From an article about rich young doctors at the mag Medical Economics
"To have $1.5 million in a retirement plan by 65, a 35-year-old physician would have to consistently fund $42,000 each year," says Sherman L. Doll, a CPA and financial adviser from Walnut Creek, CA.Either that or Mr. Doll expects really bad returns from the market over the next 30 years. Think about it, if you contributed $42K/year for 30 years, your principal (and it is principal, not principle) would equal 1.26 million. According to my Excel based calculations (I don't have a calculator with logarithmic functions around) you'd need a whopping annual return of a bit under 1.2% to make it to 1.5 million. That is well under the real return of inflation-indexed treasury bonds.
It doesn't even matter if the market goes to hell in the first few years since you have plenty of time to earn it back.

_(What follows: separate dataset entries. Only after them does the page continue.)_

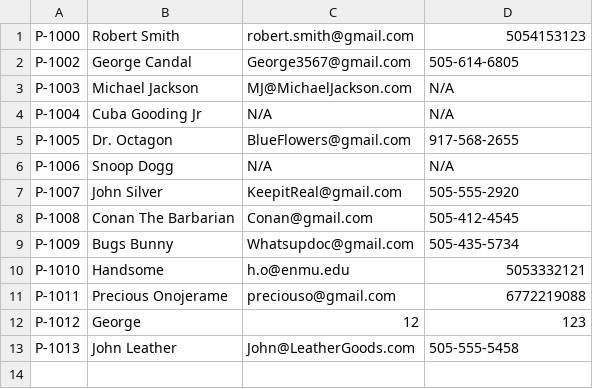
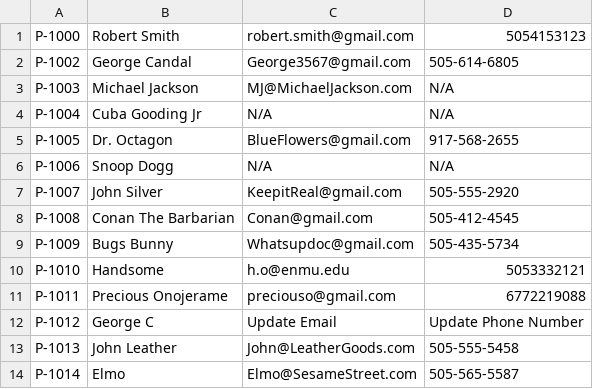
Before and after one commit to adrian3092/CS234_BusTicketManagementSystem, a CSV file: Stage 4/data/passengers.csv, drawn as a sheet.

```diff
--- a/Stage 4/data/passengers.csv
+++ b/Stage 4/data/passengers.csv
@@ -11,3 +11,4 @@ P-1010,Handsome,h.o@enmu.edu,5053332121
 P-1011,Precious Onojerame,preciouso@gmail.com,6772219088
-P-1012,George,12,123
+P-1012,George C,Update Email,Update Phone Number
 P-1013,John Leather,John@LeatherGoods.com,505-555-5458
+P-1014,Elmo,Elmo@SesameStreet.com,505-565-5587
```
Also changed, not shown: Stage 4/data/logins.csv, 10 other files.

Even if the market went to zero at year 5 (that is you lost all you'd invested up till then) a modest 3% yearly return would get you to 1.5M. Hopefully, Mr. Doll was misquoted, otherwise I don't think I'd want him as my CPA.